Paula Feeney is an experienced facilitator, designer and consultant. Paula specializes in leadership development, and process and procedure documentation and improvements, systematic problem solving, as well as end-user computer systems training and design. Paula is a dynamic and energetic facilitator who gets the learners actively involved. Learners in her seminars enjoy her thorough knowledge of the subject and ability to relate the subject matter to real world application. Paula is a results oriented performance technologist with over fifteen years of business experience. Paula holds an MA in Instructional and Training Technology, a graduate certificate in Organizational Development, and numerous program-specific certifications such as MBTI, Ford 8D TOPS and Zenger-Miller.



Resources to Help You Recruit, Inspire & Retain Employees

"Creating Highly Interactive Training, Quickly & Effectively," by Carolyn B. Thompson. The only book that practically designs and develops the training for you! $20.00 (plus shipping/handling). 800-469-3560.

Publish your training on the Web at Asymetrix Learning Systems Inc. of Bellevue, WA, says its site now lets anyone author and publish a course at the site free and collect royalties when the course is sold through the site.

The Directory Browser is a "corporate white pages application" that gives quick access to employee directory information via a corporate intranet.
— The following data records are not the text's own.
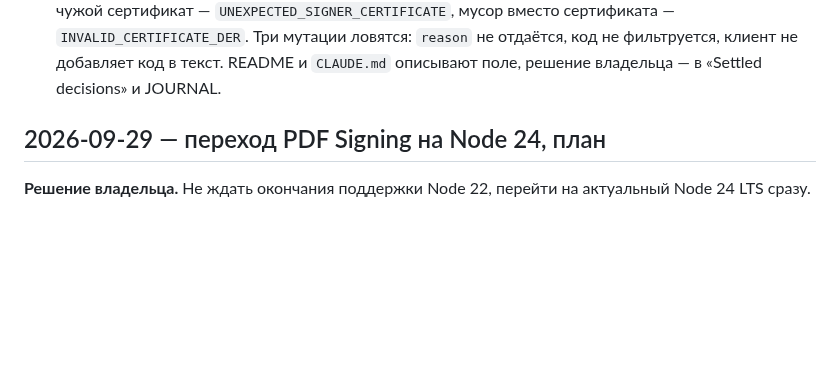
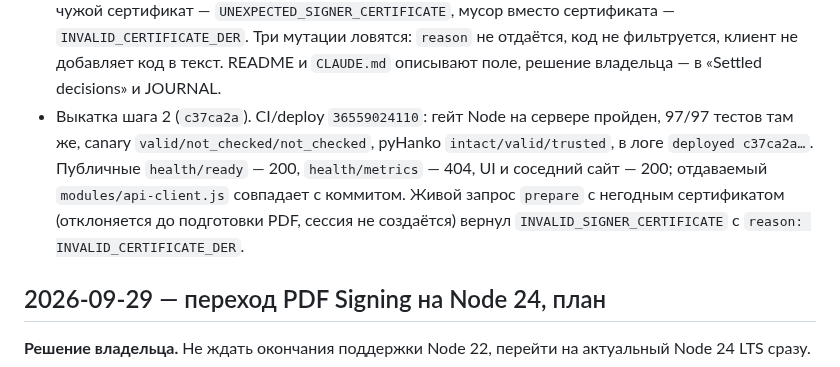
Before and after one commit to code-agent-43824/pdf-signing-demo, a Markdown page: docs/WORKLOG.md, the part around the change. GitHub-like rendering; blank space fills up the shorter version.

```diff
--- a/docs/WORKLOG.md
+++ b/docs/WORKLOG.md
@@ -42,6 +42,14 @@
   `INVALID_CERTIFICATE_DER`. Три мутации ловятся: `reason` не отдаётся,
   код не фильтруется, клиент не добавляет код в текст. README и `CLAUDE.md`
   описывают поле, решение владельца — в «Settled decisions» и JOURNAL.
+- Выкатка шага 2 (`c37ca2a`). CI/deploy `36559024110`: гейт Node на
+  сервере пройден, 97/97 тестов там же, canary
+  `valid/not_checked/not_checked`, pyHanko `intact/valid/trusted`, в логе
+  `deployed c37ca2a…`. Публичные `health/ready` — 200, `health/metrics` —
+  404, UI и соседний сайт — 200; отдаваемый `modules/api-client.js`
+  совпадает с коммитом. Живой запрос `prepare` с негодным сертификатом
+  (отклоняется до подготовки PDF, сессия не создаётся) вернул
+  `INVALID_SIGNER_CERTIFICATE` с `reason: INVALID_CERTIFICATE_DER`.
 
 ## 2026-09-29 — переход PDF Signing на Node 24, план
 
```
Also changed, not shown: docs/PLAN.md (+1 -1 lines), docs/STATUS.md (+11 -7 lines).
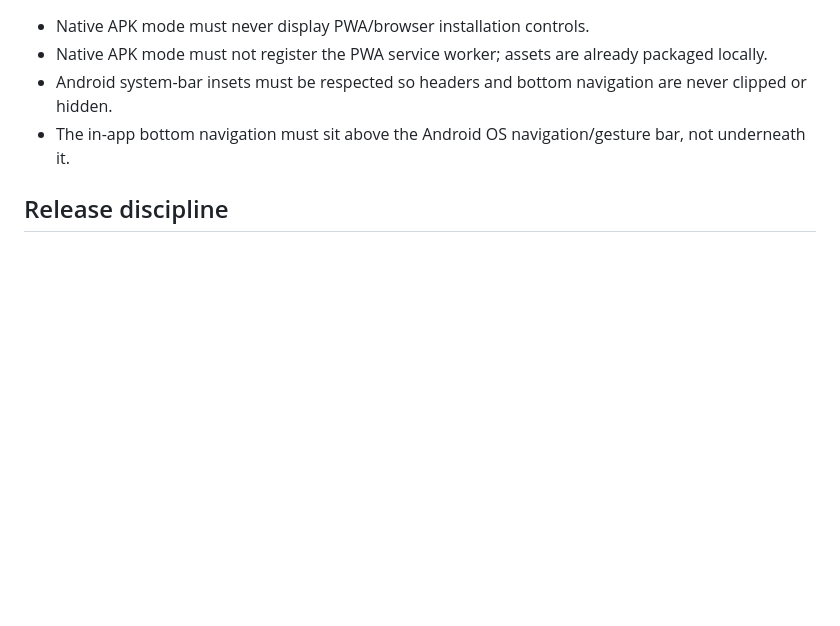
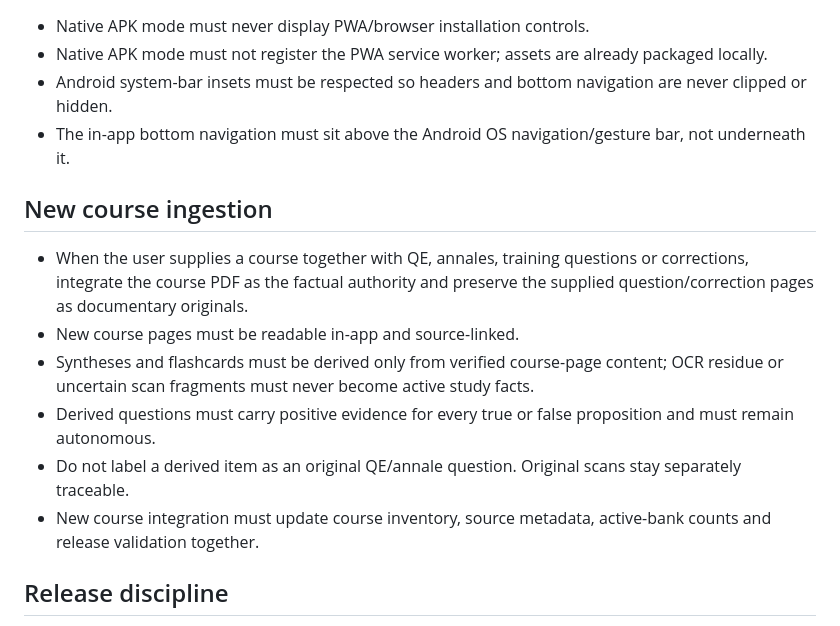
Before and after one commit to Azrazieliz/Adaptive-Study, a Markdown page: ADAPTIVE_STUDY_REQUIREMENTS.md, the part around the change. Rendered like a GitHub page; blank space fills up the shorter version.

Commit message:
v3.25.4: freeze new-course ingestion rules

```diff
--- a/ADAPTIVE_STUDY_REQUIREMENTS.md
+++ b/ADAPTIVE_STUDY_REQUIREMENTS.md
@@ -62,6 +62,15 @@
 - Android system-bar insets must be respected so headers and bottom navigation are never clipped or hidden.
 - The in-app bottom navigation must sit above the Android OS navigation/gesture bar, not underneath it.
 
+## New course ingestion
+
+- When the user supplies a course together with QE, annales, training questions or corrections, integrate the course PDF as the factual authority and preserve the supplied question/correction pages as documentary originals.
+- New course pages must be readable in-app and source-linked.
+- Syntheses and flashcards must be derived only from verified course-page content; OCR residue or uncertain scan fragments must never become active study facts.
+- Derived questions must carry positive evidence for every true or false proposition and must remain autonomous.
+- Do not label a derived item as an original QE/annale question. Original scans stay separately traceable.
+- New course integration must update course inventory, source metadata, active-bank counts and release validation together.
+
 ## Release discipline
 
 - One coherent version identity across engine, content, exercises, original corpus and service-worker cache.
```
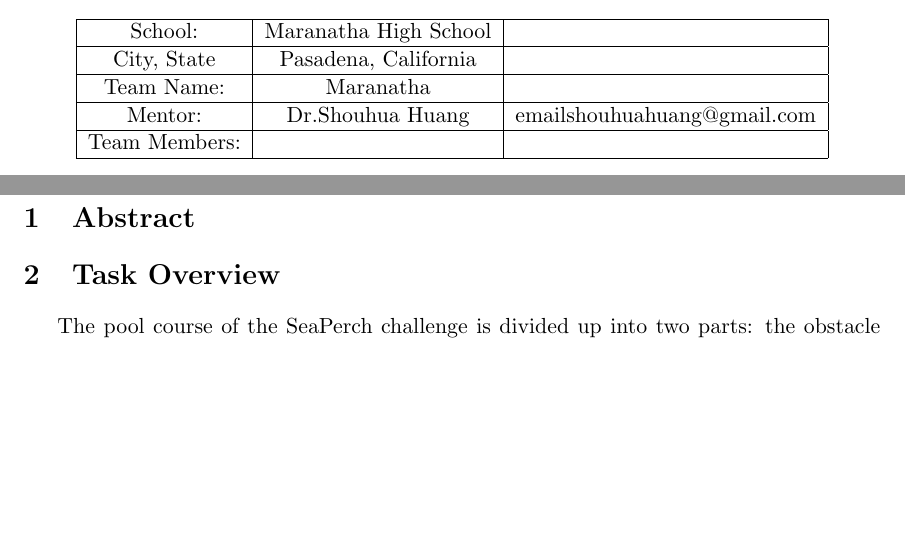
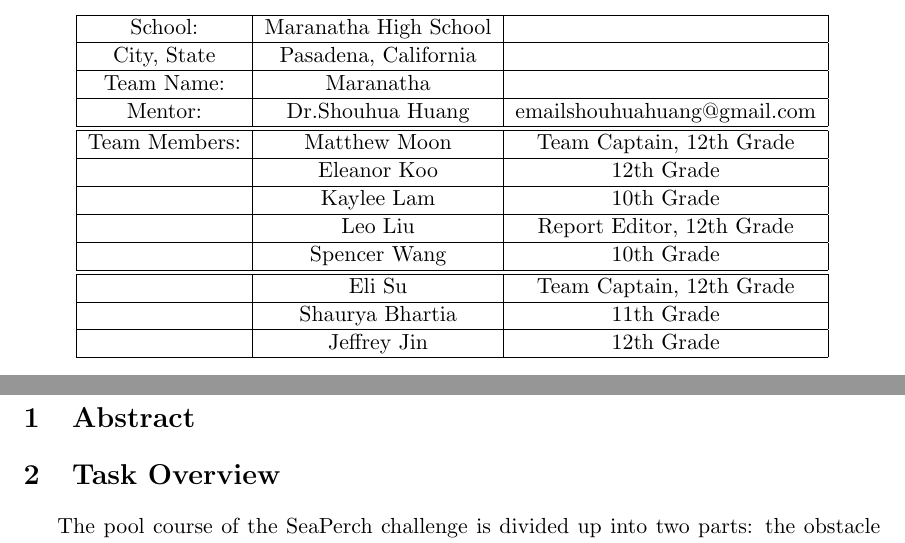
Before and after one commit to chongwen20110901/SeaPerch-2023-2024, a LaTeX document (Maranatha SeaPerch Technical Design Report 2023-2024.tex): two parts of pages 2 and 3 of 6, joined at a grey line, cut so that both start at the same text, the shorter picture padded with empty space. Compiled offline with pdfLaTeX.

Commit message:
20230914

```diff
--- a/Maranatha SeaPerch Technical Design Report 2023-2024.tex
+++ b/Maranatha SeaPerch Technical Design Report 2023-2024.tex
@@ -38,7 +38,23 @@
 		\hline
 		Mentor: & Dr.Shouhua Huang & emailshouhuahuang@gmail.com \\
 		\hline
-		Team Members: & & \\
+		\hline
+		Team Members: & Matthew Moon & Team Captain, 12th Grade \\
+		\hline
+		& Eleanor Koo & 12th Grade\\
+		\hline
+		& Kaylee Lam & 10th Grade\\
+		\hline
+		& Leo Liu & Report Editor, 12th Grade\\
+		\hline
+		& Spencer Wang & 10th Grade\\
+		\hline
+		\hline
+		& Eli Su & Team Captain, 12th Grade\\
+		\hline
+		& Shaurya Bhartia & 11th Grade\\
+		\hline
+		& Jeffrey Jin & 12th Grade\\
 		\hline
 
 
```
Also changed, not shown: Maranatha SeaPerch Technical Design Report 2023-2024.pdf, 8 other files.
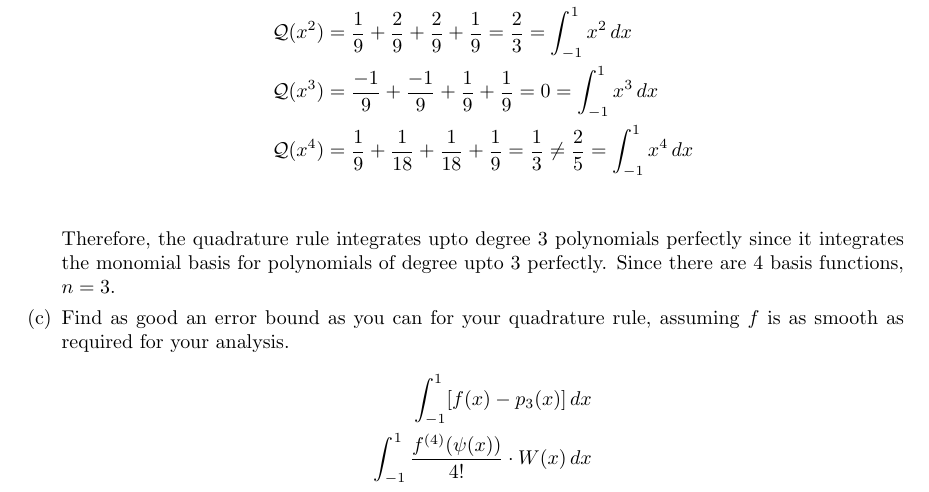
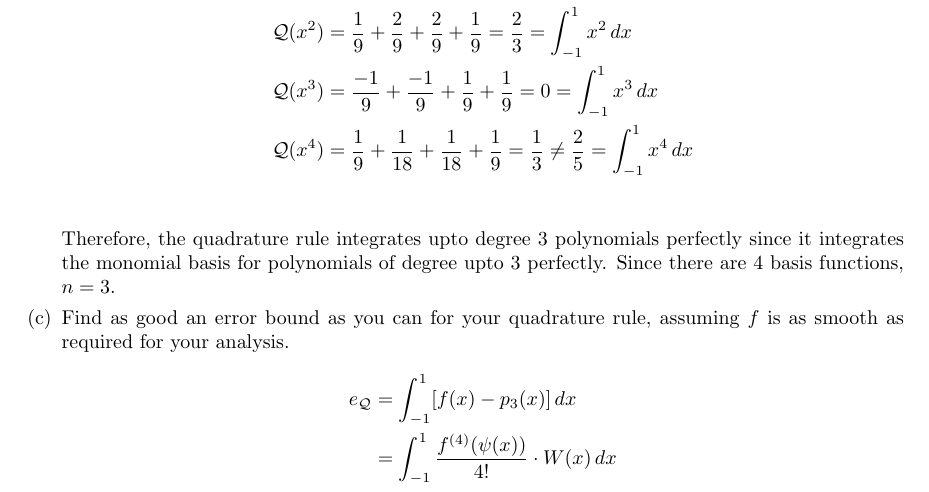
Before and after one commit to poonkeegan/school, a LaTeX document (cscd37/assgn2.tex): part of page 10 of 10, cut so that both start at the same text. Compiled offline with pdfLaTeX.

Commit message:
Mon Mar 12 14:36:38 EDT 2018

```diff
--- a/cscd37/assgn2.tex
+++ b/cscd37/assgn2.tex
@@ -335,8 +335,8 @@ poonkeeg\\
             Therefore, the quadrature rule integrates upto degree 3 polynomials perfectly since it integrates the monomial basis for polynomials of degree upto 3 perfectly. Since there are 4 basis functions, $n = 3$.
             \item Find as good an error bound as you can for your quadrature rule, assuming $f$ is as smooth as required for your analysis.
             \begin{align*}
-                \int_{-1}^1 [f(x) - p_3(x)] \, dx \\
-                \int_{-1}^1 \frac{f^{(4)}(\psi(x))}{4!} \cdot W(x) \, dx \\
+                e_{\mathcal{Q}} &= \int_{-1}^1 [f(x) - p_3(x)] \, dx \\
+                &= \int_{-1}^1 \frac{f^{(4)}(\psi(x))}{4!} \cdot W(x) \, dx \\
             \end{align*}
         \end{enumerate}
 \end{enumerate}
```
Also changed, not shown: cscd37/assgn2.pdf.
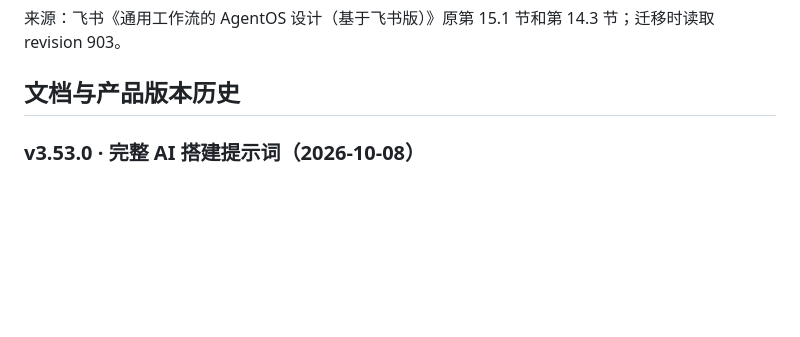
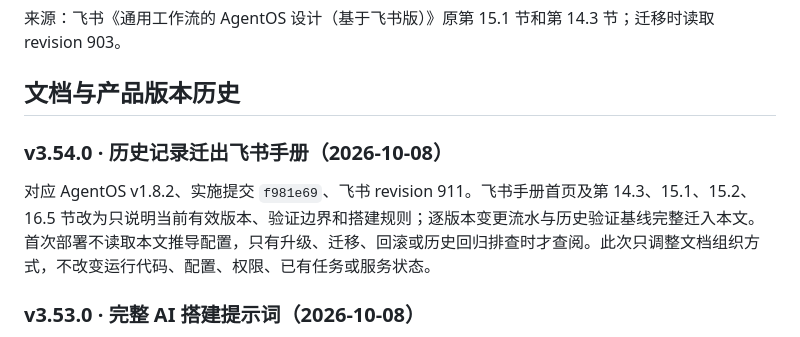
Before and after one commit to angelaboy0113/agentos, a Markdown page: docs/maintenance-history.md, the part around the change. Rendered like a GitHub page; blank space fills up the shorter version.

Commit message:
docs: record manual history migration

```diff
--- a/docs/maintenance-history.md
+++ b/docs/maintenance-history.md
@@ -7,6 +7,10 @@
 来源：飞书《通用工作流的 AgentOS 设计（基于飞书版）》原第 15.1 节和第 14.3 节；迁移时读取 revision 903。
 
 ## 文档与产品版本历史
+
+### v3.54.0 · 历史记录迁出飞书手册（2026-10-08）
+
+对应 AgentOS v1.8.2、实施提交 `f981e69`、飞书 revision 911。飞书手册首页及第 14.3、15.1、15.2、16.5 节改为只说明当前有效版本、验证边界和搭建规则；逐版本变更流水与历史验证基线完整迁入本文。首次部署不读取本文推导配置，只有升级、迁移、回滚或历史回归排查时才查阅。此次只调整文档组织方式，不改变运行代码、配置、权限、已有任务或服务状态。
 
 ### v3.53.0 · 完整 AI 搭建提示词（2026-10-08）
 
```
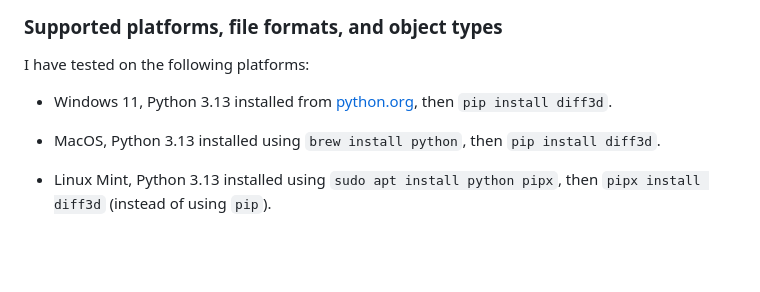
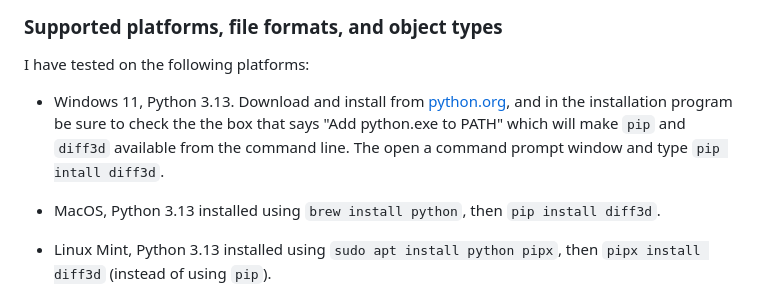
Before and after one commit to bdlucas1/diff3d, a Markdown page: README.md, the part around the change. Drawn GitHub-style; blank space fills up the shorter version.

```diff
--- a/README.md
+++ b/README.md
@@ -53,9 +53,12 @@ simple 3d file viewer in addition to its primary function.
 
 I have tested on the following platforms:
 
-* Windows 11, Python 3.13 installed from
-  [python.org](https://www.python.org/downloads/), then `pip
-  install diff3d`.
+* Windows 11, Python 3.13. Download and install from
+  [python.org](https://www.python.org/downloads/), and in the
+  installation program be sure to check the the box that says "Add
+  python.exe to PATH" which will make `pip` and `diff3d` available
+  from the command line. The open a command prompt window and type
+  `pip intall diff3d`.
 
 * MacOS, Python 3.13 installed using `brew install python`, then `pip
   install diff3d`.
```
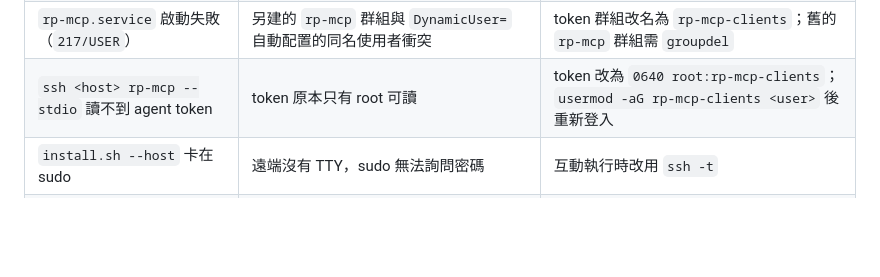
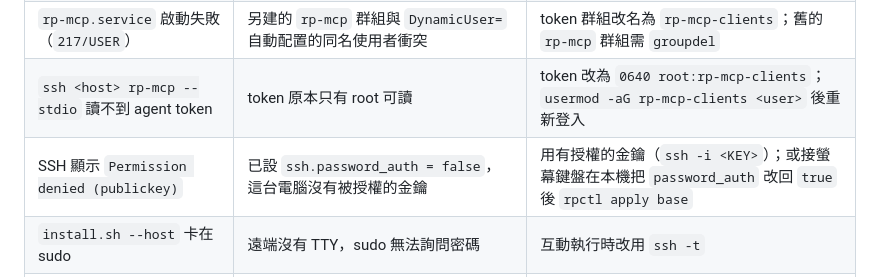
Before and after one commit to Jest-Test-Team/rp_app, a Markdown page: docs/troubleshooting.md, the part around the change. Rendered like a GitHub page; blank space fills up the shorter version.

```diff
--- a/docs/troubleshooting.md
+++ b/docs/troubleshooting.md
@@ -126,6 +126,7 @@ $(brew --prefix e2fsprogs)/sbin/debugfs -R "cat /etc/cloud/cloud.cfg" .cache/roo
 | `apply` 在 `apt-get install` 失敗 | apt 每日更新／unattended-upgrades 正持有 dpkg 鎖 | apt 以 `-o DPkg::Lock::Timeout=120` 執行；失敗時尚未安裝任何檔案 |
 | `rp-mcp.service` 啟動失敗（`217/USER`） | 另建的 `rp-mcp` 群組與 `DynamicUser=` 自動配置的同名使用者衝突 | token 群組改名為 `rp-mcp-clients`；舊的 `rp-mcp` 群組需 `groupdel` |
 | `ssh <host> rp-mcp --stdio` 讀不到 agent token | token 原本只有 root 可讀 | token 改為 `0640 root:rp-mcp-clients`；`usermod -aG rp-mcp-clients <user>` 後重新登入 |
+| SSH 顯示 `Permission denied (publickey)` | 已設 `ssh.password_auth = false`，這台電腦沒有被授權的金鑰 | 用有授權的金鑰（`ssh -i <KEY>`）；或接螢幕鍵盤在本機把 `password_auth` 改回 `true` 後 `rpctl apply base` |
 | `install.sh --host` 卡在 sudo | 遠端沒有 TTY，sudo 無法詢問密碼 | 互動執行時改用 `ssh -t` |
 | 純文字清單的 `not valid!` 被當成網域 `not` | 一行多個字時只取第一個字 | 非 hosts 格式且有多個字的行視為無效（rp-dns 與 `rpctl dns import` 都已修正） |
 
```
Also changed, not shown: README.md (+1 -1 lines), docs/status.md (+13 -6 lines).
Employees keep their own information current.



*Join our fast-paced company" means "We have no time to train you."

*"Casual Work Atmosphere" means "We don’t pay enough to expect that you’ll dress up (well, a couple of the real daring guys wear earrings)."

*"Must be deadline oriented" means "You’ll be six months behind schedule on your first day."

*"Some overtime required" means "Some time each night and some time each weekend."

*"Duties will vary" means "Anyone in the office can boss you around."

*"Seeking candidates with a wide variety of experience" means "You’ll need it to replace the three people who just left."



Question: What day of the week is best to help employees learn something?

Answer: Tuesday! (Accountemps, Inc. study finds them most motivated and productive that day.) Call 815-469-1162 for more information.